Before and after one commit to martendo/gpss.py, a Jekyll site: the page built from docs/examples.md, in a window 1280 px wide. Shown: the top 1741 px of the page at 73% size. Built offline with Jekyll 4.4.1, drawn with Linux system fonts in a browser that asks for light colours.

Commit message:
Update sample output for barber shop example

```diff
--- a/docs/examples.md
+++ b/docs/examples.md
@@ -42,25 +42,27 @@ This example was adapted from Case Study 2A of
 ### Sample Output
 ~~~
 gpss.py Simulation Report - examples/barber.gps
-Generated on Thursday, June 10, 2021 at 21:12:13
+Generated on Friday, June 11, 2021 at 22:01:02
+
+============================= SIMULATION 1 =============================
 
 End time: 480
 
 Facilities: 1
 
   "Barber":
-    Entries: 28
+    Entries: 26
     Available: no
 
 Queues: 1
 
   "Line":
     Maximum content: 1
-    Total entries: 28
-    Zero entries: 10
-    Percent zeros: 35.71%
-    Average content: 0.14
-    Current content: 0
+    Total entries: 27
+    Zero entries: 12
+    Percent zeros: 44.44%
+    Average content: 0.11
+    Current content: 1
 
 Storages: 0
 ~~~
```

--------------------

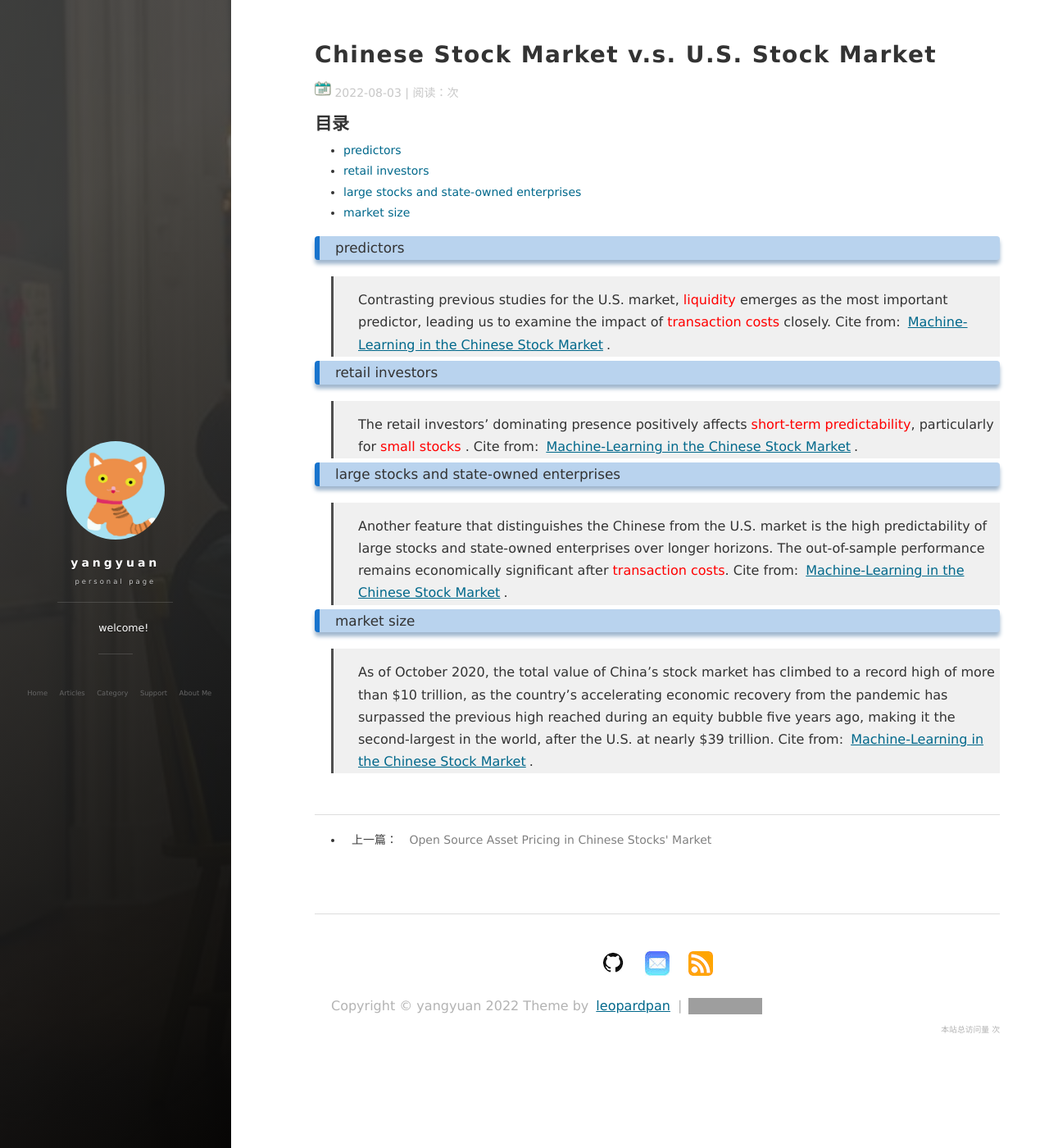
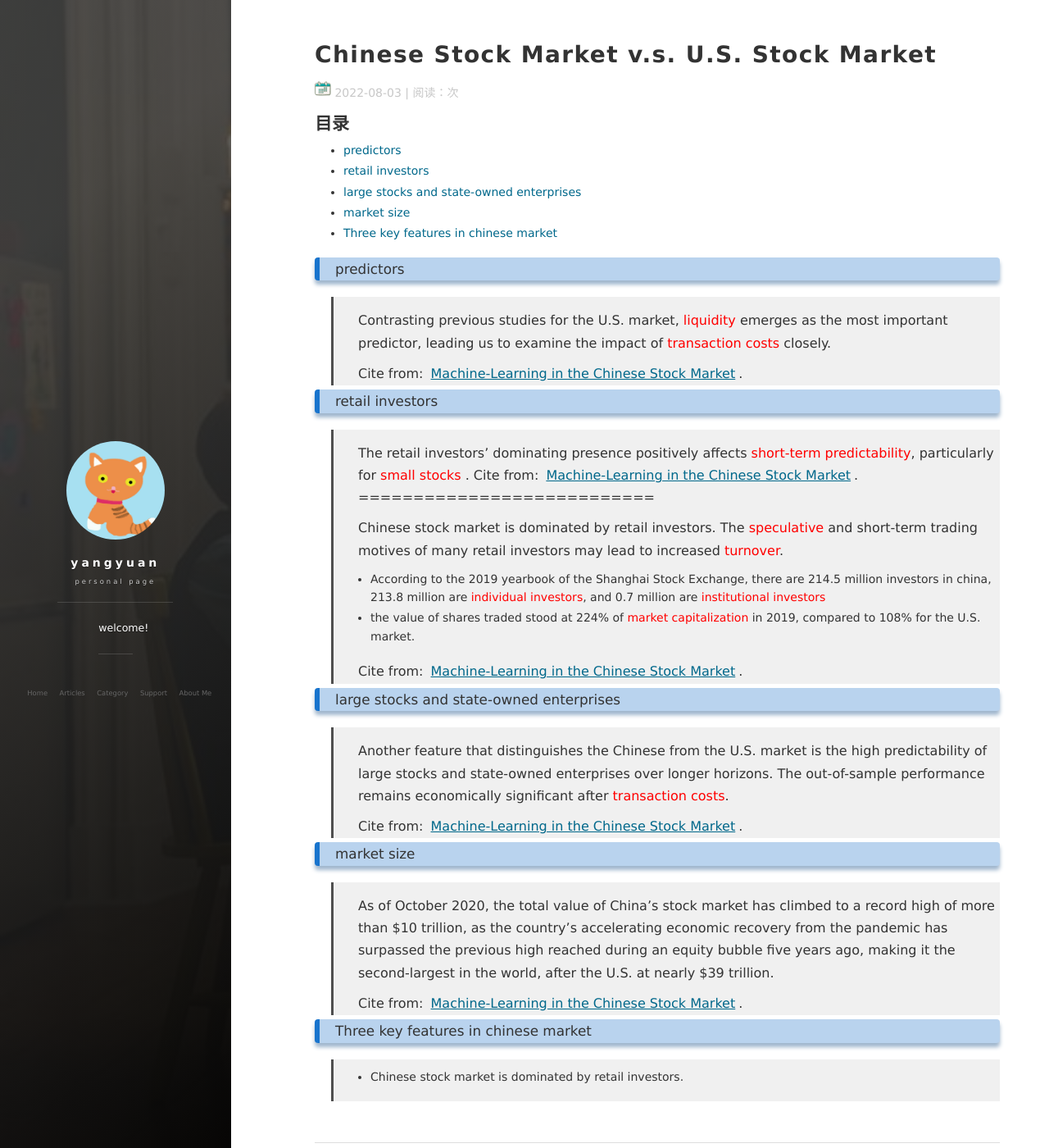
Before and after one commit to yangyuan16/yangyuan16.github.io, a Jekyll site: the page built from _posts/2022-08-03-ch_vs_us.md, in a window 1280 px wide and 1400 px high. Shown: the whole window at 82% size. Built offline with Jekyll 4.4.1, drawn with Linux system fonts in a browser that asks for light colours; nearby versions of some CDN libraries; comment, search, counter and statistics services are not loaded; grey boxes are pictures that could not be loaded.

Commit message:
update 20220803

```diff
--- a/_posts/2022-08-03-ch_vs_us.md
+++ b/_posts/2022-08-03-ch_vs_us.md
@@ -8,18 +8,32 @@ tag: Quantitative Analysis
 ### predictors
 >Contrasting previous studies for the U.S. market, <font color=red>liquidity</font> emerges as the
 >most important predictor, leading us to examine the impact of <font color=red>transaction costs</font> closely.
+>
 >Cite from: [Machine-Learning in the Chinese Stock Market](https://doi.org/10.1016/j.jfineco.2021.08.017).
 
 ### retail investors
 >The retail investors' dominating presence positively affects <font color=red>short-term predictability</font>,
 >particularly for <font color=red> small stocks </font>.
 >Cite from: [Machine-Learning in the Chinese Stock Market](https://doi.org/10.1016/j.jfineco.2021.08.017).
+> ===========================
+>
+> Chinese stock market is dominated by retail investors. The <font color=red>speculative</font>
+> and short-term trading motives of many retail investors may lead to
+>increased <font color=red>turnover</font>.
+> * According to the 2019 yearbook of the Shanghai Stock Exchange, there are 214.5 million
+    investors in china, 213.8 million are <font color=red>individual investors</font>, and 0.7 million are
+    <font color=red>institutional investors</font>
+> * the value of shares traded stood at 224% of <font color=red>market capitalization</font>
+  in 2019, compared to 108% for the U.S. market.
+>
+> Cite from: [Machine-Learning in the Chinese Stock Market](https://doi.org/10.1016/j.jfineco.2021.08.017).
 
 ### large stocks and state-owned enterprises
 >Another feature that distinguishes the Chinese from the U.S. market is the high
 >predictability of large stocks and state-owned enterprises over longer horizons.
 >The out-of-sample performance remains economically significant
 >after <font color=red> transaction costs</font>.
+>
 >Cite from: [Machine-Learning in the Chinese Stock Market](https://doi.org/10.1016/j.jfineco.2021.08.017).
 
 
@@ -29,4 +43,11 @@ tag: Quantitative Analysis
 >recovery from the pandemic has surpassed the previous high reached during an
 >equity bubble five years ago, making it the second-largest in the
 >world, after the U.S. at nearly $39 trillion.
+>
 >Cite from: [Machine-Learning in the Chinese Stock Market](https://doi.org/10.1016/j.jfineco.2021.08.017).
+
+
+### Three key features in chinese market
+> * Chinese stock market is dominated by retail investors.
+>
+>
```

--------------------

**GOAL OF THE EXERCISE:**
Check each line of the records above, and copy those that hold the word "color".

**PROBLEM SOLUTION:**
 >Contrasting previous studies for the U.S. market, <font color=red>liquidity</font> emerges as the
 >most important predictor, leading us to examine the impact of <font color=red>transaction costs</font> closely.
 >The retail investors' dominating presence positively affects <font color=red>short-term predictability</font>,
 >particularly for <font color=red> small stocks </font>.
+> Chinese stock market is dominated by retail investors. The <font color=red>speculative</font>
+>increased <font color=red>turnover</font>.
+    investors in china, 213.8 million are <font color=red>individual investors</font>, and 0.7 million are
+    <font color=red>institutional investors</font>
+> * the value of shares traded stood at 224% of <font color=red>market capitalization</font>
 >after <font color=red> transaction costs</font>.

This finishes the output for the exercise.